The Council agreed to table this until they’re next meeting which is Aug. 2.
Perdue finished up by saying, “I wasn’t looking for a vote tonight, I just wanted to make sure you guys wanted to back this project.”
The council didn’t have any other business to discuss Monday. Councilman Mark Koger to the opportunity to discuss the practice of having council meetings on Tuesdays after a Holiday weekend. The council recently held a Tuesday meeting with Independence Day falling on a Sunday and being observed on that following Monday.
Koger made the motion to forgo meetings directly after holidays if there is nothing that is pressing.
The motion was passed 7-0.

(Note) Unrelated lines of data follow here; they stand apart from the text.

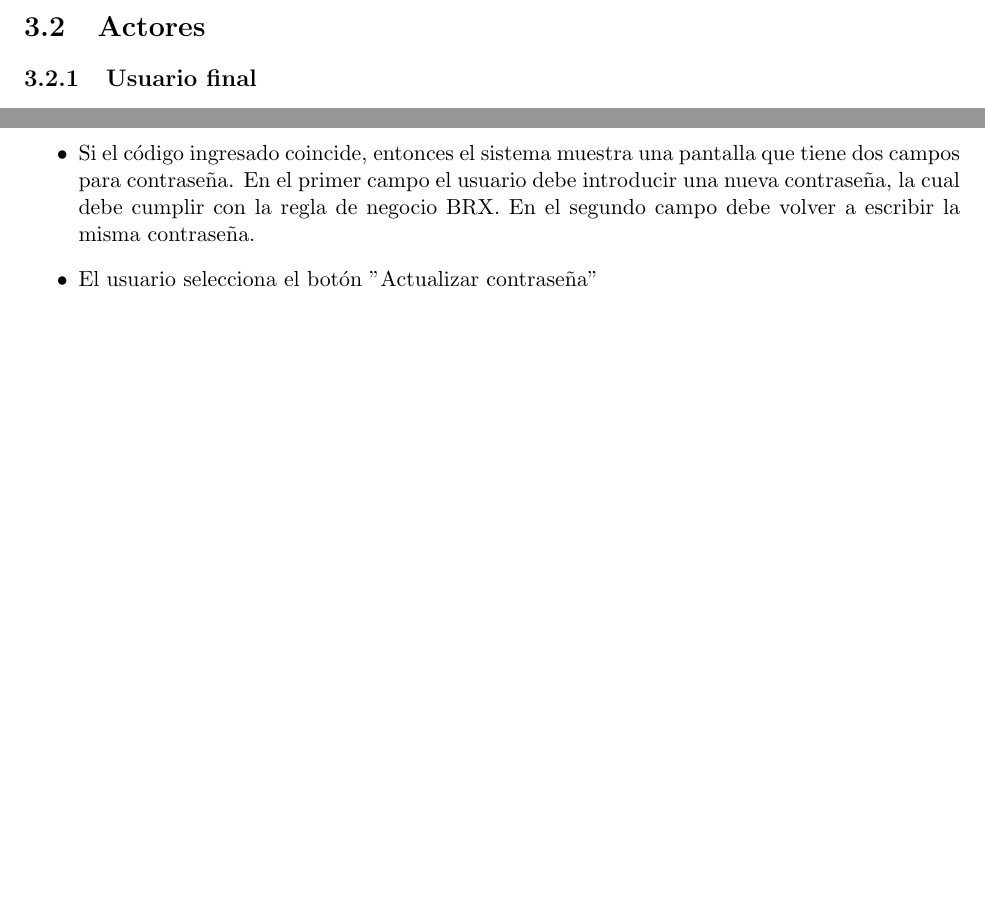
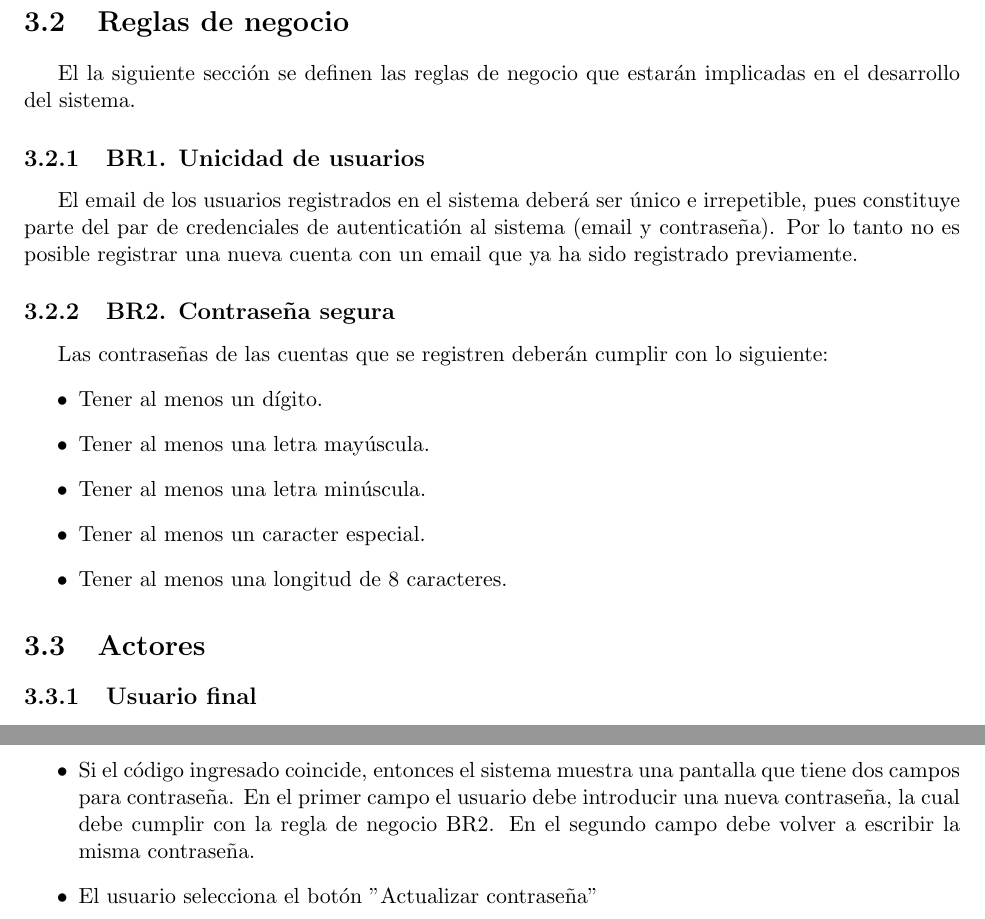
Before and after one commit to Steven0110/TT2018-A002, a LaTeX thesis (TT2018-A002/TT2018-A002.tex, which reads TT2018-A002/analisis/secciones/casosDeUso.tex, TT2018-A002/analisis/secciones/reglasDeNegocio.tex): two parts of pages 32 and 38 of 80 before the commit and two parts of pages 33 and 39 of 81 after it, joined at a grey line, cut at the place of the change, the shorter picture padded with empty space. Compiled offline with pdfLaTeX.

Commit message:
Reglas de negocio agregadas

```diff
--- a/TT2018-A002/analisis/secciones/casosDeUso.tex
+++ b/TT2018-A002/analisis/secciones/casosDeUso.tex
@@ -44,9 +44,9 @@ Es el escenario donde un usuario recupera el acceso a una cuenta de la cual olvi
 	\item El usuario selecciona el botón "Verificar código".
 	\item El sistema verifica que el valor ingresado contenga sólo números. De haber un error en la entrada el sistema lo muestra en un mensaje.
 	\item Tras la verificación anterior exitosa, el sistema verifica que el código ingresado sea el mismo que se generó y envío al correo. De ser incorrecto el sistema lo notifica en pantalla a través de un correo.
-	\item Si el código ingresado coincide, entonces el sistema muestra una pantalla que tiene dos campos para contraseña. En el primer campo el usuario debe introducir una nueva contraseña, la cual debe cumplir con la regla de negocio BRX. En el segundo campo debe volver a escribir la misma contraseña.
+	\item Si el código ingresado coincide, entonces el sistema muestra una pantalla que tiene dos campos para contraseña. En el primer campo el usuario debe introducir una nueva contraseña, la cual debe cumplir con la regla de negocio BR2. En el segundo campo debe volver a escribir la misma contraseña.
 	\item El usuario selecciona el botón "Actualizar contraseña"
-	\item El sistema valida que la contraseña cumpla con la regla de negocio BRX, de no ser así, lo notifica en pantalla a través de un mensaje.
+	\item El sistema valida que la contraseña cumpla con la regla de negocio BR2, de no ser así, lo notifica en pantalla a través de un mensaje.
 	\item El sistema cambia la contraseña del usuario por la que acaba de ingresar. Tras esto la pantalla muestra un mensaje diciendo si la actualización fue exitosa o no.
 	\item De ser exitosa, la pantalla mostrada vuelve a ser la del Login inicial donde el usuario podrá iniciar sesión con su correo y la nueva contraseña.
 \end{itemize}
--- /dev/null
+++ b/TT2018-A002/analisis/secciones/reglasDeNegocio.tex
@@ -0,0 +1,16 @@
+
+\newpage
+\section{Reglas de negocio}
+El la siguiente sección se definen las reglas de negocio que estarán implicadas en el desarrollo del sistema.\par
+\subsection{BR1. Unicidad de usuarios}
+El email de los usuarios registrados en el sistema deberá ser único e irrepetible, pues constituye parte del par de credenciales de autenticatión al sistema (email y contraseña). Por lo tanto no es posible registrar una nueva cuenta con un email que ya ha sido registrado previamente.
+
+\subsection{BR2. Contraseña segura}
+Las contraseñas de las cuentas que se registren deberán cumplir con lo siguiente:
+\begin{itemize}
+	\item Tener al menos un dígito.
+	\item Tener al menos una letra mayúscula.
+	\item Tener al menos una letra minúscula.
+	\item Tener al menos un caracter especial.
+	\item Tener al menos una longitud de 8 caracteres.
+\end{itemize}
```
Also changed, not shown: TT2018-A002/TT2018-A002.tex (+1 -0 lines), TT2018-A002/analisis/secciones/casosDeUso.tex (6 more changed lines).
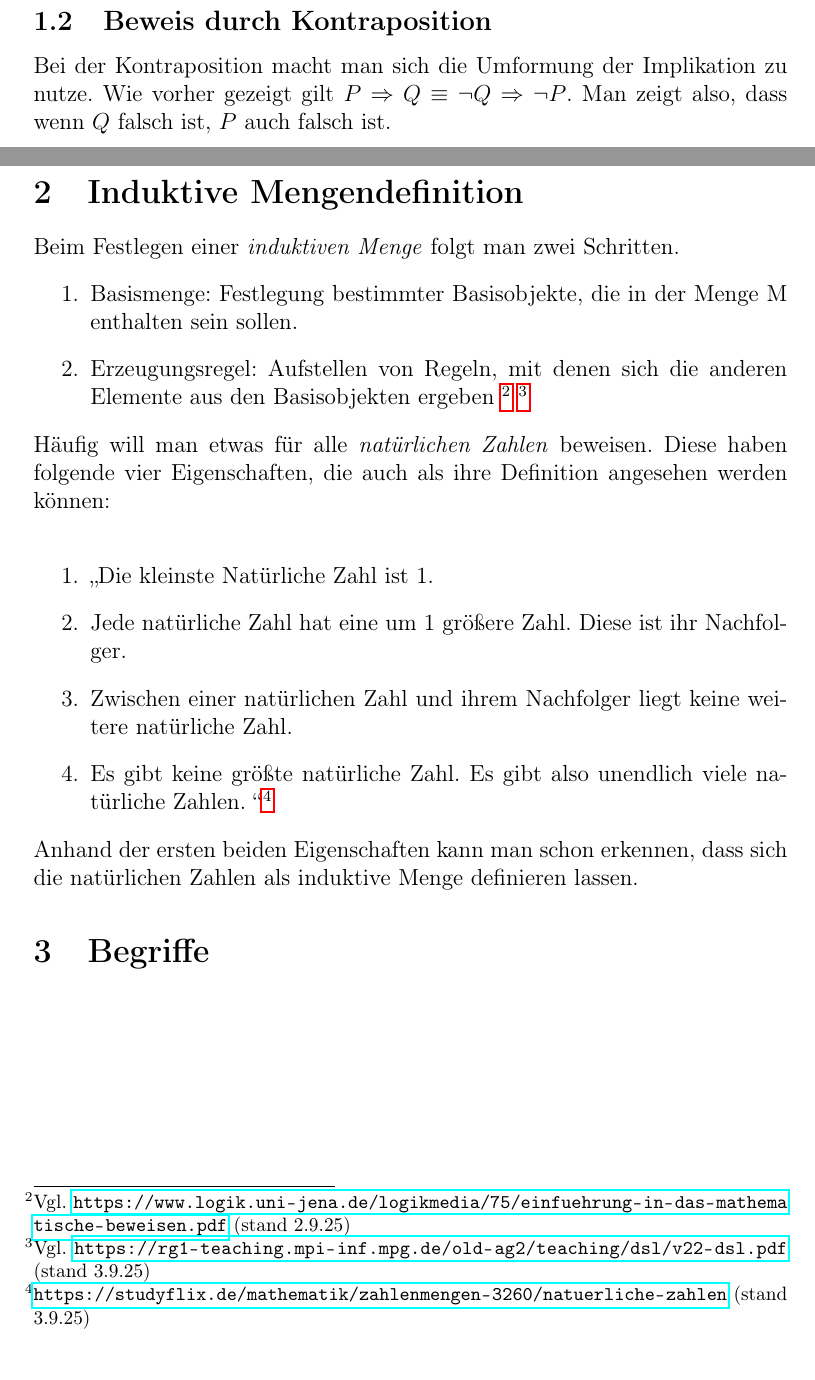
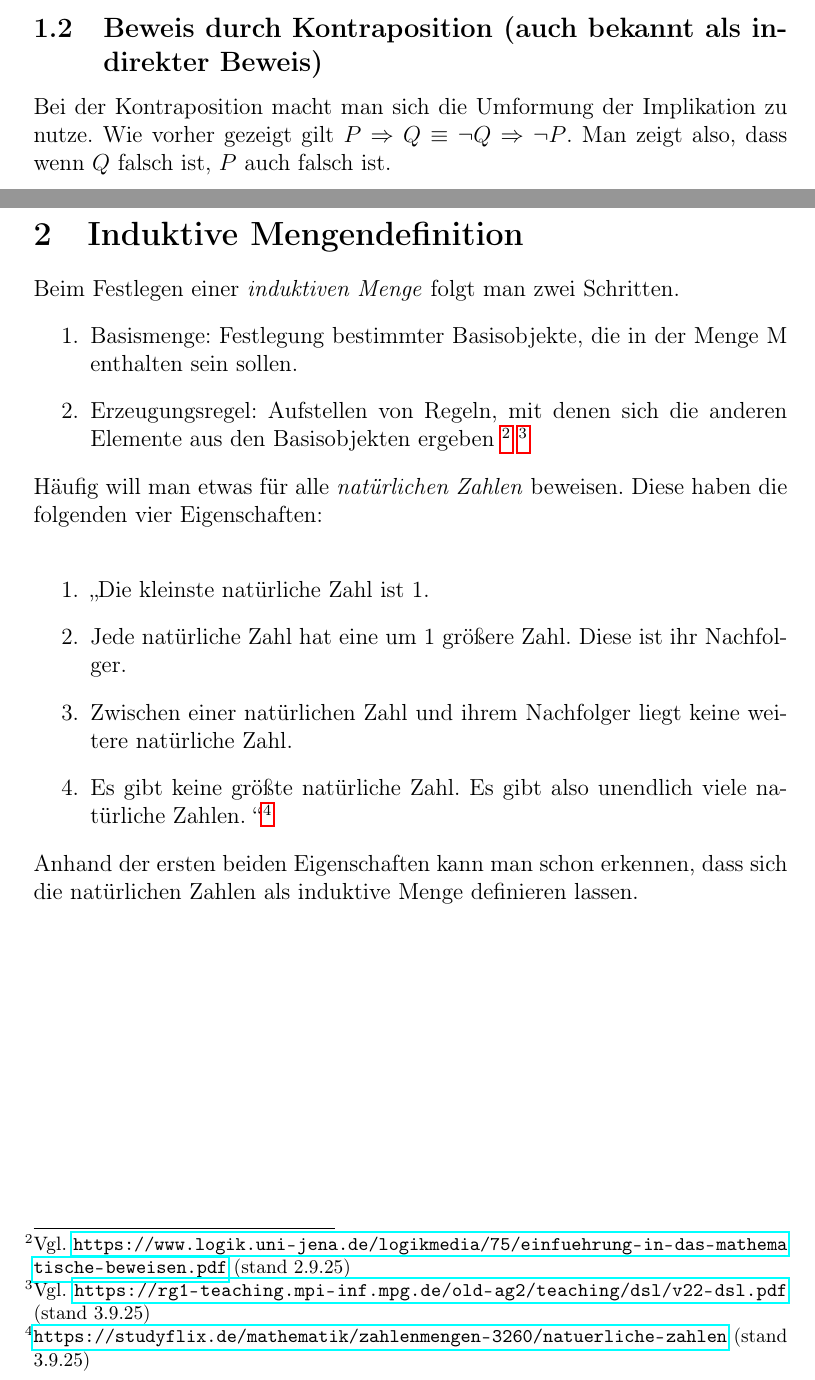
Before and after one commit to rothtom/vollstaendige_induktion, a LaTeX document (main.tex): two parts of pages 4 and 5 of 7, joined at a grey line, cut at the place of the change. Compiled offline with pdfLaTeX.

Commit message:
dont know

```diff
--- a/main.tex
+++ b/main.tex
@@ -63,7 +64,7 @@
 	Die gängisten werden im foglenden kurz erklärt.
 	\subsection{Direkter Beweis}
 	Der direkte Beweis wird bei Implikationen verwendet. Dabei nimmt man $P$ als wahr an und leitet daraus $Q$ her.
-	\subsection{Beweis durch Kontraposition}
+	\subsection{Beweis durch Kontraposition (auch bekannt als indirekter Beweis)}
 	Bei der Kontraposition macht man sich die Umformung der Implikation zu nutze. Wie vorher gezeigt gilt  $P \Rightarrow Q \equiv \lnot Q \Rightarrow \lnot P$. Man zeigt also, dass wenn $Q$ falsch ist, $P$ auch falsch ist.
 	\subsection{Widerspruchsbeweis}
 	Mit dem Widerspruchsbeweis beweist man einfache Aussagen. Wenn man zum Beispiel zeigen will, dass $P$ gilt, kann man durch die oben gezeigte Umformung deim Widerspruchsbeweis auch zeigen, dass seine negation einen Widersrpuch erzeugt, also flasch ist. Denn $P \equiv \lnot P \Rightarrow (Q \ \& \ \lnot Q)$ gilt. $(Q \ \& \ \lnot Q)$ ist immer falsch, denn $Q$ kann nicht gleichzeitig richtig und flasch sein. Man könnte also auch schreiben $\lnot P \Rightarrow \bot$.
@@ -85,10 +86,10 @@
 	 	\footnote{Vgl. \url{https://www.logik.uni-jena.de/logikmedia/75/einfuehrung-in-das-mathematische-beweisen.pdf} (stand 2.9.25)}
 	 	\footnote{Vgl. \url{https://rg1-teaching.mpi-inf.mpg.de/old-ag2/teaching/dsl/v22-dsl.pdf} (stand 3.9.25)}
 	 \end{enumerate}
-	 Häufig will man etwas für alle \emph{natürlichen Zahlen} beweisen. Diese haben folgende vier Eigenschaften, die auch als ihre Definition angesehen werden können: \\
+	 Häufig will man etwas für alle \emph{natürlichen Zahlen} beweisen. Diese haben die folgenden vier Eigenschaften: \\
 	 \begin{enumerate}
 
-	 	\item \glqq  Die kleinste Natürliche Zahl ist 1.
+	 	\item \glqq  Die kleinste natürliche Zahl ist 1.
 	 	\item Jede natürliche Zahl hat eine um 1 größere Zahl. Diese ist ihr Nachfolger.
 	 	\item Zwischen einer natürlichen Zahl und ihrem Nachfolger liegt keine weitere natürliche Zahl.
 	 	\item Es gibt keine größte natürliche Zahl. Es gibt also unendlich viele natürliche Zahlen.
@@ -104,8 +105,6 @@
 	\footnote{Vgl. \url{https://www.logik.uni-jena.de/logikmedia/75/einfuehrung-in-das-mathematische-beweisen.pdf} (stand 2.9.25)}
 	\end{comment}
 
-	% \section{Einleitung}            % First section
-	\section{Begriffe}
 
 	\newpage
 
```
Also changed, not shown: main.pdf, main.tex (9 more changed lines), 5 other files.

New Castle Mayor Greg York also brought it to the council’s attention Monday that someone had trashed the F.U.N. Park at Baker Park over the weekend.
The incident happened in the middle of the night. York said the vandalism included throwing some benches over the fence.
Mike Broyles was in attendance for the City Council meeting. Broyles thanked the parks department employees for their response to the incident.
“They did a great job of getting it cleaned up and getting things back together. It’s a real shame that this had to happen,” Broyles said.
New Castle’s ongoing combined sewer overflow (CSO) project is on track to be done sometime next spring.
Public Works Director Dave Barker estimates the project is about 15 percent complete this week.
Crews from Brackney Construction started doing the sewer work on Cherrywood Avenue in May and moved their way to I Avenue.
This is the third phase of the four-part CSO mitigation project. The CSO project is required by the state to make sure that a heavy rain in New Castle doesn’t cause sewer waste to dump into Big Blue River.
As soon as New Castle schools let out for the summer, Barker had the company move to Riley Road and the area around Parker Elementary school.
His goal was to have the heavy work in those areas done before school buses hit the roads again in August.
“They will be close, but I think they’ll be done there,” Barker said about the Riley Road sections. “They’re going to be right there at the 11th hour.”
Construction progress also depends a lot on the weather staying nice.
Barker said the Riley Road work is winding down. Plans still call for a forced main to be installed between Kovacs Drive and Jester.
There are a few houses in that area that are county property and still have septic systems. Barker said an added benefit to this CSO work is that those people will have the option to hook onto the city sewer system if their septics fail sometime in the future.
After finishing Riley Road installation, the Brackney crews will head back to I Avenue. Baker said they will bore under the train tracks there and head to 17th Street, stopping just shy of the 18th Street intersection.
The CSO Phase 3 plans call for work up 16th Street and east along F Avenue and G Avenue.
Eventually, the sewer lines under S. 14th Street will be repaired down to Q Avenue and Trojan Lane down to Memorial Drive.
As Brackney completes each section of buried sewer line, they fill the trenches in with concrete so New Castle drivers can get back on the roads.
Sections of road that have pipes running under them in short areas, such as Riley Road, will eventually get patched with asphalt.
The sewer lines under the rest of the streets run parallel to the roads and required long trenches to be cut. Brackney will completely mill these areas down and repave the whole affected street when the CSO project is done.
It will be several more months until any of those sections are repaved, though.
Barker explained that there are additional costs every time asphalt paving equipment is brought into town. In order to keep those costs down, the contractor will wait until they have a large number of roads ready for installation before having the asphalt company come out.
Brackney had taken some steps to make driving a little more comfortable through the current work sites. For example, they milled the road transitions on Cherrywood.
Barker said the company has been very responsive to concerns he had for when the project first started.
“I’m pleasantly surprised. I’m really happy,” he said.
Barker said the work is close to 15 percent complete and should be complete by Spring 2022.
“Best I can tell, it’s on track,” he said.